schadenfreude

[shahd-n-froi-duh]
noun
satisfaction or pleasure felt at someone else's misfortune.

Origin:
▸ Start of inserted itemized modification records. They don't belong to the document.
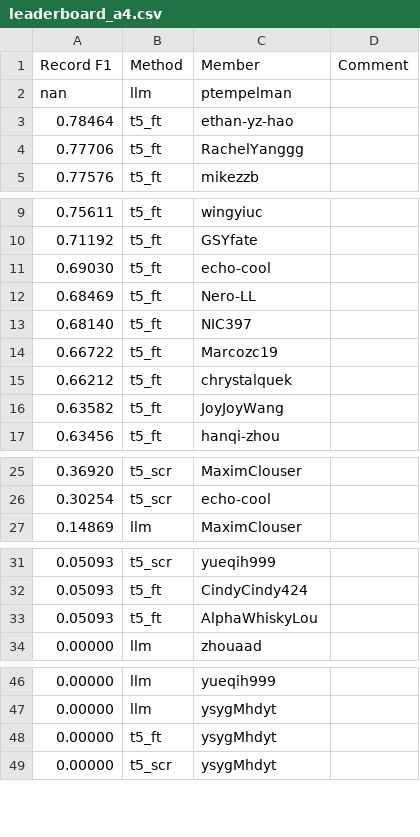
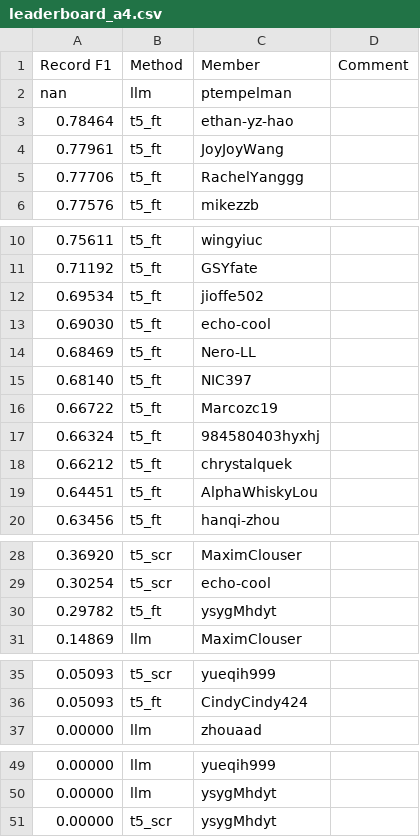
Before and after one commit to cornell-cs5740-sp24/leaderboards, a CSV file: a4/leaderboard_a4.csv, drawn as a sheet; only a part is shown, gaps mark what is left out; the diff covers the shown part only.

Commit message:
Leaderboard Update

```diff
--- a/a4/leaderboard_a4.csv
+++ b/a4/leaderboard_a4.csv
@@ -3,2 +3,3 @@ nan,llm,ptempelman,
 0.78464,t5_ft,ethan-yz-hao,
+0.77961,t5_ft,JoyJoyWang,
 0.77706,t5_ft,RachelYanggg,
@@ -10,2 +11,3 @@ nan,llm,ptempelman,
 0.71192,t5_ft,GSYfate,
+0.69534,t5_ft,jioffe502,
 0.69030,t5_ft,echo-cool,
@@ -14,4 +16,5 @@ nan,llm,ptempelman,
 0.66722,t5_ft,Marcozc19,
+0.66324,t5_ft,984580403hyxhj,
 0.66212,t5_ft,chrystalquek,
-0.63582,t5_ft,JoyJoyWang,
+0.64451,t5_ft,AlphaWhiskyLou,
 0.63456,t5_ft,hanqi-zhou,
@@ -26,2 +29,3 @@ nan,llm,ptempelman,
 0.30254,t5_scr,echo-cool,
+0.29782,t5_ft,ysygMhdyt,
 0.14869,llm,MaximClouser,
@@ -32,3 +36,2 @@ nan,llm,ptempelman,
 0.05093,t5_ft,CindyCindy424,
-0.05093,t5_ft,AlphaWhiskyLou,
 0.00000,llm,zhouaad,
@@ -47,3 +50,2 @@ nan,llm,ptempelman,
 0.00000,llm,ysygMhdyt,
-0.00000,t5_ft,ysygMhdyt,
 0.00000,t5_scr,ysygMhdyt,
```
Also changed, not shown: 2 removed rows elsewhere in this file.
1890–95; < German, equivalent to Schaden harm + Freude joy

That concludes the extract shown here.